Dating delft blue
"I come across questionable pieces daily, but if you learn these ways of ways of distinguishing porcelain you should be able to pick out 9 of 10 fakes." More ANTIQUES ROADSHOW Tips from the Pottery & Porcelain category: Firing Miss Daisy: What Happened at Wedgwood? (Portland, 2005) Fanciful Figurines Detecting Fabergé Fakes Dennis Gaffney is a freelance writer in Albany, New York.(Houston, 2006) Next of Kiln: The Overbeck Sisters (Houston, 2006) What's the Word: Garniture? He has been a regular contributor to ANTIQUES ROADSHOW Online since 1998.A porcelain piece decorated with a dragon was probably made by potters in China or elsewhere in Asia.Landscape scenes did not become a widespread decorative feature on ceramics in general before the 17th century.
English tin-glazed pottery was called "galleyware" and its makers "gallypotters" until the early 18th century; it was given the name delftware after the tin-glazed pottery from the Netherlands, which it often copied, but "delftware" is not usually capitalized.

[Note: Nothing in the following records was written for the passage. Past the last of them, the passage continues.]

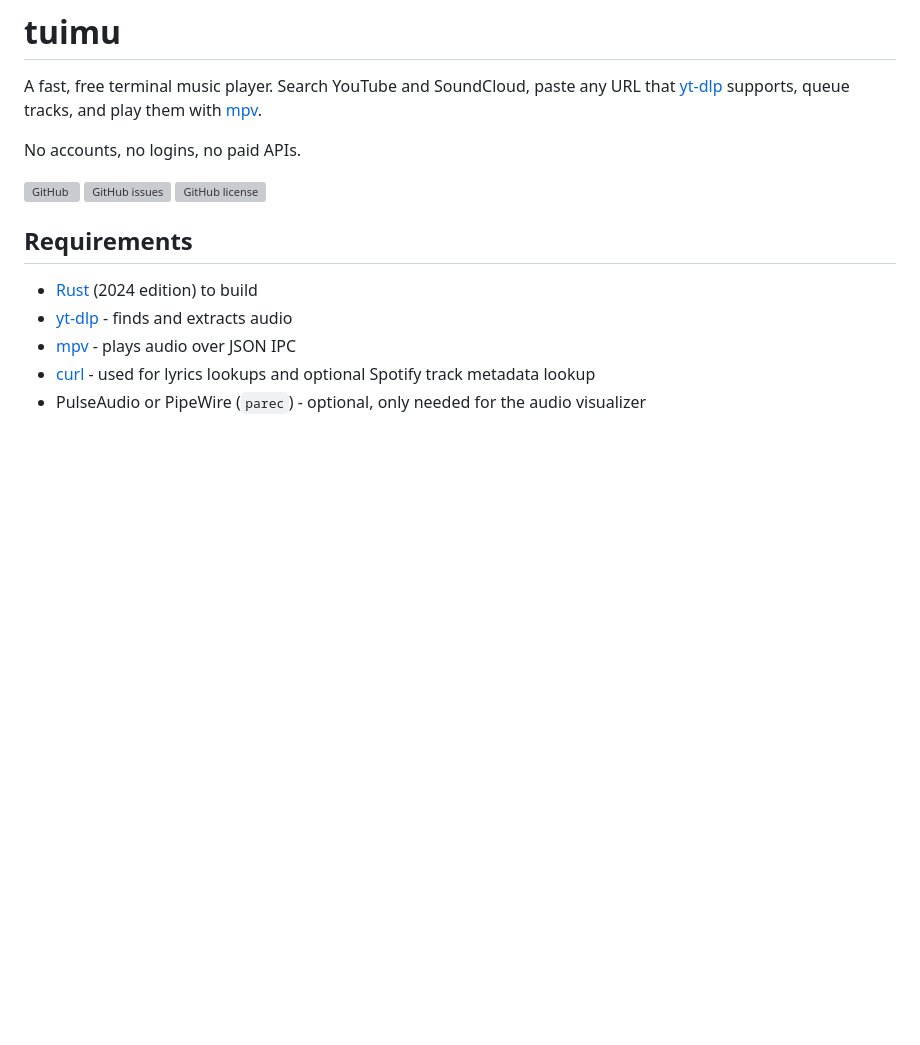
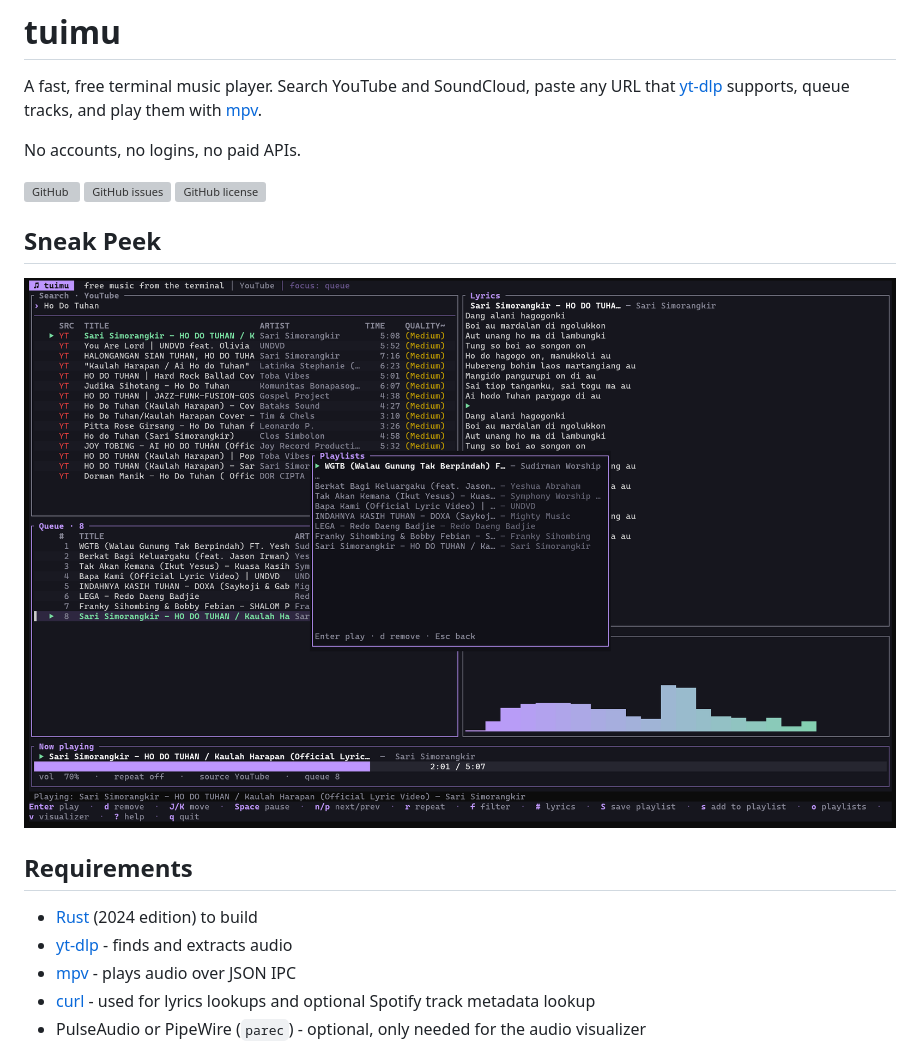
Before and after one commit to masardon/tuimu, a Markdown page: README.md, the part around the change. Drawn GitHub-style; pictures changed too: images/tuimu.png (added); blank space fills up the shorter version; grey boxes are pictures that could not be loaded.

Commit message:
Add screenshot sneak peek to README

```diff
--- a/README.md
+++ b/README.md
@@ -7,6 +7,10 @@ No accounts, no logins, no paid APIs.
 [![GitHub](https://img.shields.io/github/stars/masardon/tuimu?style=social)](https://github.com/masardon/tuimu)
 [![GitHub issues](https://img.shields.io/github/issues/masardon/tuimu)](https://github.com/masardon/tuimu/issues)
 [![GitHub license](https://img.shields.io/github/license/masardon/tuimu)](https://github.com/masardon/tuimu/blob/main/LICENSE)
+
+## Sneak Peek
+
+![tuimu terminal music player](images/tuimu.png)
 
 ## Requirements
 
```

The bumpy feel on the base of this porcelain vase is called "orange peel" and is indicative of late 18th-century Chinese export porcelain.

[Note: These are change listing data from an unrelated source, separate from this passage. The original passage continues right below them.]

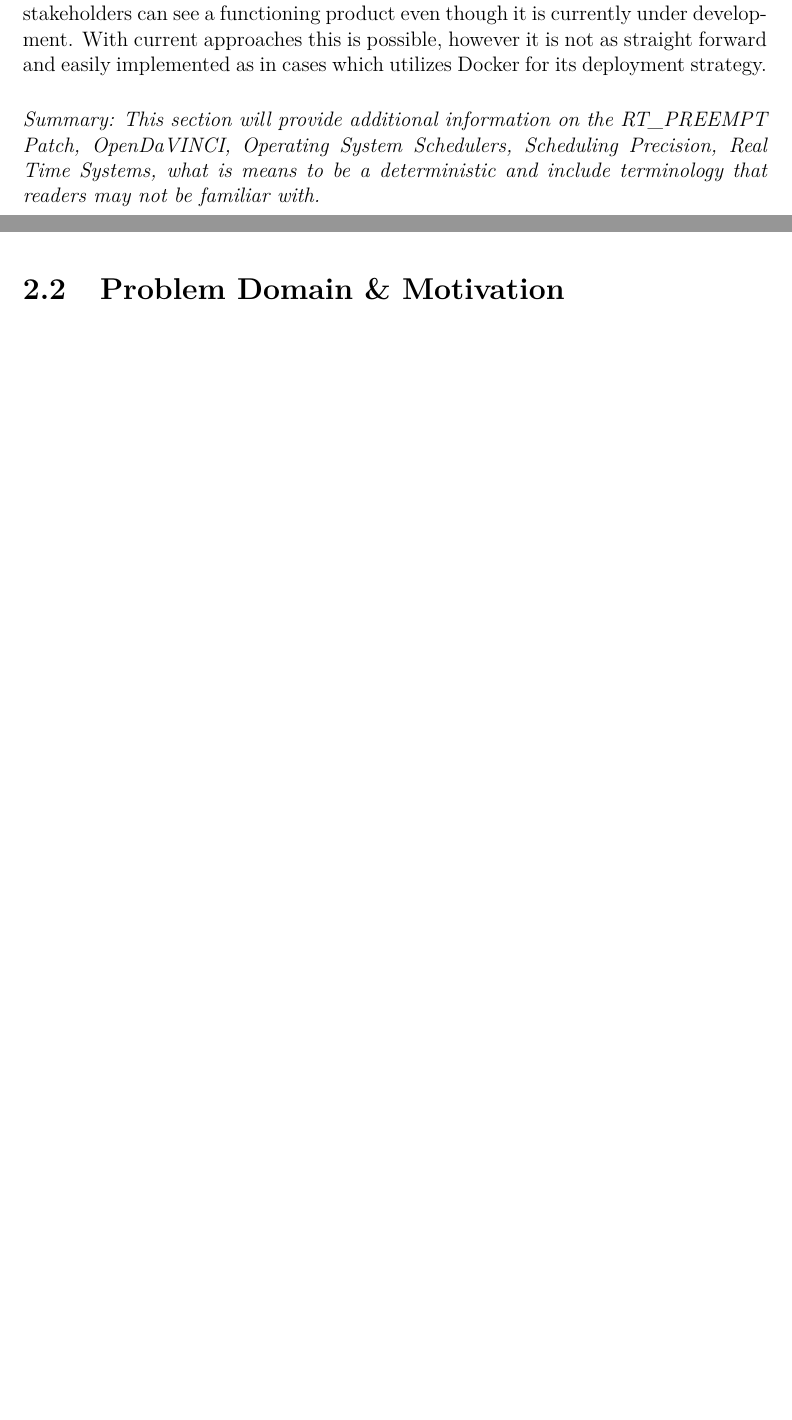
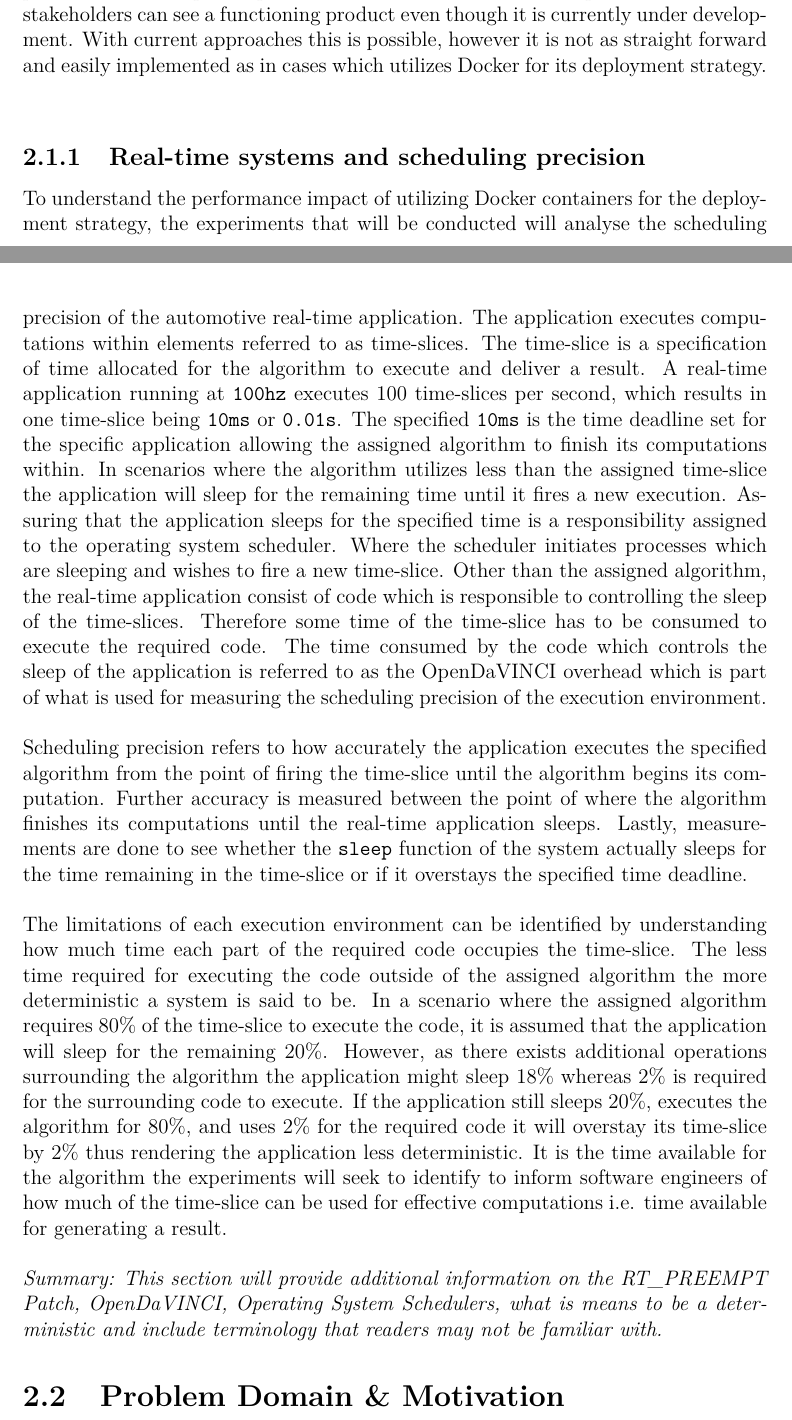
Before and after one commit to phmasek/MasterThesis, a LaTeX thesis (Main.tex, which reads include/Introduction.tex, include/settings/Settings.tex): two parts of pages 15 and 16 of 41, joined at a grey line, cut so that both start at the same text, the shorter picture padded with empty space. Compiled offline with pdfLaTeX.

Commit message:
Added section regarding rt systems and precision

```diff
--- a/include/Introduction.tex
+++ b/include/Introduction.tex
@@ -129,7 +130,16 @@ While this research bases its merits on a narrow field of interest, its applicat
 
 Figure \ref{containers} displays a deployment strategy utilising Docker in the context of self-driving vehicles. The responsibilities are broken down into three computational nodes in which Docker containers are running instances of the code base independently. Each Docker container can run different versions of the separate nodes, where the interpretation node has three versions running separately. Version one (denoted V1) in each node represents the latest working configuration while other versions are run to test code which is still under development. Aforementioned, this allows for safe and simple roll-backs in the event of buggy code or degraded performance. Furthermore, multiple versioning of the same Docker container allows for A/B testing between different containers to take place. With an always functioning configuration, the development team can demonstrate the current status to stakeholders at any point in the development cycle. The ability to demonstrate the product at any point in the development phase adds to the business value as possible investors or stakeholders can see a functioning product even though it is currently under development. With current approaches this is possible, however it is not as straight forward and easily implemented as in cases which utilizes Docker for its deployment strategy.\\
 
-\textit{Summary: This section will provide additional information on the RT\_PREEMPT Patch, OpenDaVINCI, Operating System Schedulers, Scheduling Precision, Real Time Systems,  what is means to be a deterministic and include terminology that readers may not be familiar with.}
+
+\subsection{Real-time systems and scheduling precision}
+
+To understand the performance impact of utilizing Docker containers for the deployment strategy, the experiments that will be conducted will analyse the scheduling precision of the automotive real-time application. The application executes computations within elements referred to as time-slices. The time-slice is a specification of time allocated for the algorithm to execute and deliver a result. A real-time application running at \texttt{100hz} executes 100 time-slices per second, which results in one time-slice being \texttt{10ms} or \texttt{0.01s}. The specified \texttt{10ms} is the time deadline set for the specific application allowing the assigned algorithm to finish its computations within. In scenarios where the algorithm utilizes less than the assigned time-slice the application will sleep for the remaining time until it fires a new execution. Assuring that the application sleeps for the specified time is a responsibility assigned to the operating system scheduler. Where the scheduler initiates processes which are sleeping and wishes to fire a new time-slice. Other than the assigned algorithm, the real-time application consist of code which is responsible to controlling the sleep of the time-slices. Therefore some time of the time-slice has to be consumed to execute the required code. The time consumed by the code which controls the sleep of the application is referred to as the OpenDaVINCI overhead which is part of what is used for measuring the scheduling precision of the execution environment.\\
+
+Scheduling precision refers to how accurately the application executes the specified algorithm from the point of firing the time-slice until the algorithm begins its computation. Further accuracy is measured between the point of where the algorithm finishes its computations until the real-time application sleeps. Lastly, measurements are done to see whether the \texttt{sleep} function of the system actually sleeps for the time remaining in the time-slice or if it overstays the specified time deadline.\\
+
+The limitations of each execution environment can be identified by understanding how much time each part of the required code occupies the time-slice. The less time required for executing the code outside of the assigned algorithm the more deterministic a system is said to be. In a scenario where the assigned algorithm requires 80\% of the time-slice to execute the code, it is assumed that the application will sleep for the remaining 20\%. However, as there exists additional operations surrounding the algorithm the application might sleep 18\% whereas 2\% is required for the surrounding code to execute. If the application still sleeps 20\%, executes the algorithm for 80\%, and uses 2\% for the required code it will overstay its time-slice by 2\% thus rendering the application less deterministic. It is the time available for the algorithm the experiments will seek to identify to inform software engineers of how much of the time-slice can be used for effective computations i.e. time available for generating a result.\\
+
+\textit{Summary: This section will provide additional information on the RT\_PREEMPT Patch, OpenDaVINCI, Operating System Schedulers, what is means to be a deterministic and include terminology that readers may not be familiar with.}
 
 
 
--- a/include/settings/Settings.tex
+++ b/include/settings/Settings.tex
@@ -123,6 +123,8 @@ numberstyle=\color[rgb]{0.205, 0.142, 0.73},
 \usepackage[textsize=tiny]{todonotes}   % Include the option "disable" to hide all notes
 \setlength{\marginparwidth}{2.5cm}
 
+% Inline code
+\newcommand{\code}[1]{\texttt{#1}}
 
 % Supress warning from Texmaker about headheight
 \setlength{\headheight}{15pt}
```
Also changed, not shown: include/Introduction.tex (5 more changed lines).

Called under-glazed blue-and-white porcelain, it has been made for a thousand years in China and for hundreds of years in other parts of the world, including Holland, England and the Middle East.
In porcelain, the clay fuses and produces a smooth surface even where it's chipped.
"If a chip shows a grainy surface that is not fused together then it probably is not porcelain and did not come from Asia," Lark says.